I find it's usually easiest to start from the bottom of GCRoot output: in this case we see the LeakyControl instance is referenced by an instance of NotifyCollectionChangedEventHandler. Now, in the trivial sample application that's all we need to identify the source of the leak and we could stop here. But in a larger, more realistic application there might be many places where a NotifyCollectionChangedEventHandler is created - let's see if we can narrow this down even further:

0:012> !DumpObj 03ff7920
Name:        System.Collections.Specialized.NotifyCollectionChangedEventHandler
MethodTable: 02e9dcc0
EEClass:     02ea0760
Size:        32(0x20) bytes
File:        c:\Program Files\Microsoft Silverlight\2.0.40115.0\System.Windows.dll
      MT    Field   Offset                 Type VT     Attr    Value Name
02a444e8  40001e0        4        System.Object  0 instance 03ff6df4 _target
02c13c58  40001e1        8 ...ection.MethodBase  0 instance 00000000 _methodBase
02b00a90  40001e2        c        System.IntPtr  1 instance  2f4c14c _methodPtr
02b00a90  40001e3       10        System.IntPtr  1 instance        0 _methodPtrAux
02a444e8  40001e4       14        System.Object  0 instance 00000000 _invocationList
02b00a90  40001e5       18        System.IntPtr  1 instance        0 _invocationCount

What would be nice is if we could figure out which method in LeakyControl corresponds to that _methodPtr because doing so would tell us which particular event hook-up was involved. Let's try the easy way first:
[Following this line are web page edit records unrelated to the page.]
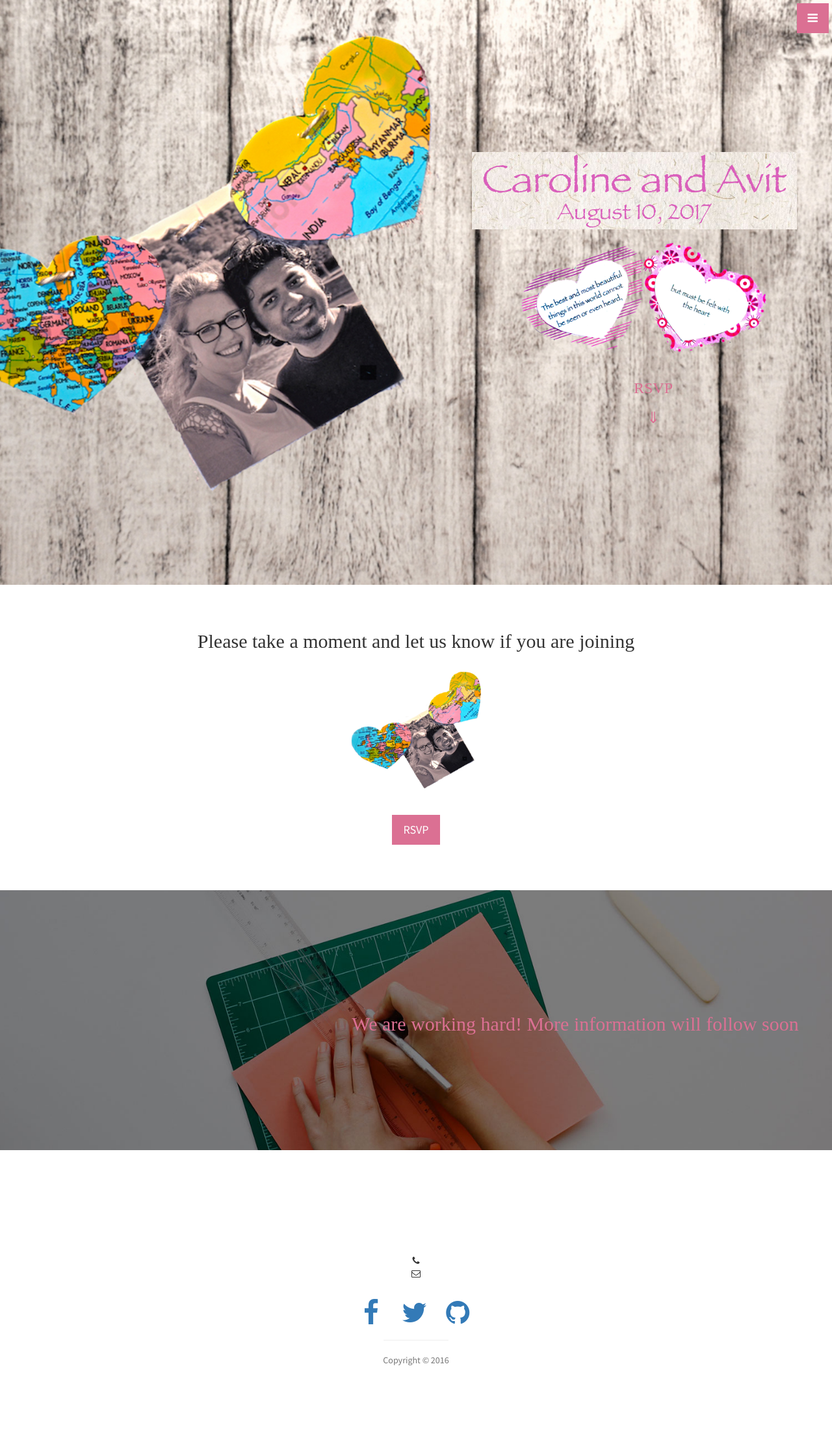
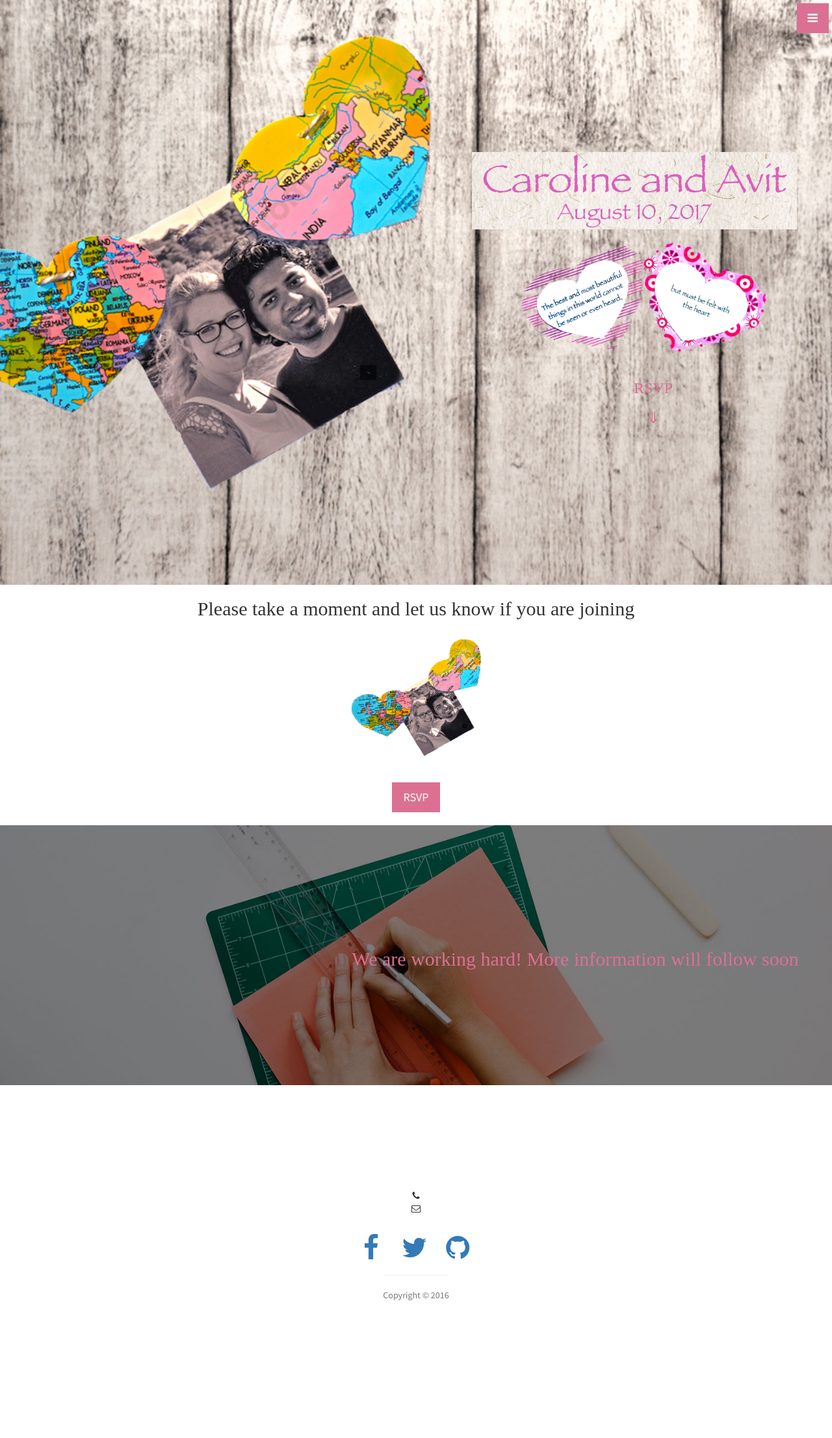
Before and after one commit to MonchiLin/carowedavit.github.io, a Jekyll site: the page built from index.html, in a window 1280 px wide. Shown: the whole page at 65% size. Built offline with Jekyll 4.4.1, drawn with Linux system fonts in a browser that asks for light colours; after the commit the page ends 2113 px from its top, so only the background shows below that.

Commit message:
rsvp updated

```diff
--- a/_layouts/front.html
+++ b/_layouts/front.html
@@ -7,7 +7,7 @@
 
   {% include navigation.html %}
   {% include header.html %}
-  {% include about.html %}
+  {% include rsvp.html %}
   {% include callout.html %}
   {% include footer.html %}
   {% include scripts.html %}
--- a/css/stylish-portfolio.css
+++ b/css/stylish-portfolio.css
@@ -167,9 +167,9 @@
     -o-background-size: cover;
 }
 
-/* About */
+/* RSVP */
 
-.about {
+.rsvp {
     padding: 50px 0;
 }
 
```
Also changed, not shown: _includes/rsvp.html (renamed from _includes/about.html), 1 other file.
0:012> !IP2MD 2f4c14c
Failed to request MethodData, not in JIT code range

Okay, so much for the easy way; the method hasn't been JITted yet. Let's look at the code corresponding to _methodPtr next:

0:012> !U 2f4c14c
Unmanaged code
02f4c14c b84c3cf402      mov     eax,2F43C4Ch
02f4c151 89ed            mov     ebp,ebp
02f4c153 e9bc46ceff      jmp     02c30814
02f4c158 00b000eb18b0    add     byte ptr [eax-4FE71500h],dh
02f4c15e 02eb            add     ch,bl
02f4c160 14b0            adc     al,0B0h
02f4c162 04eb            add     al,0EBh
02f4c164 10b006eb0cb0    adc     byte ptr [eax-4FF314FAh],dh
02f4c16a 08eb            or      bl,ch
02f4c16c 08b00aeb04b0    or      byte ptr [eax-4FFB14F6h],dh

Because the method hasn't been JITted, it's a pretty safe bet that we're looking at a thunk here. Let's take the value it's using and try to examine that as a MethodDesc:

0:012> !DumpMD 2F43C4C
Method Name: WeakEventListenerDemo.LeakyControl.OnCollectionChanged(System.Object, System.Collections.Specialized.NotifyCollectionChangedEventArgs)
Class:       02f41b18
MethodTable: 02f43c80
mdToken:     06000013
Module:      02f433bc
IsJitted:    no
CodeAddr:    ffffffff

Success! We see this event handler is for the LeakyControl.OnCollectionChanged method - so now we know exactly which event handler hook-up is responsible for the leak. And, armed with the knowledge from my last post, we've got everything we need to fix this code and patch the leak!

Once we do, our code will be a little better behaved, our developers won't have to track down leaks in our code, and our users will see more solid, more predictable behavior with lower memory use. Nice work - it's donut time! :)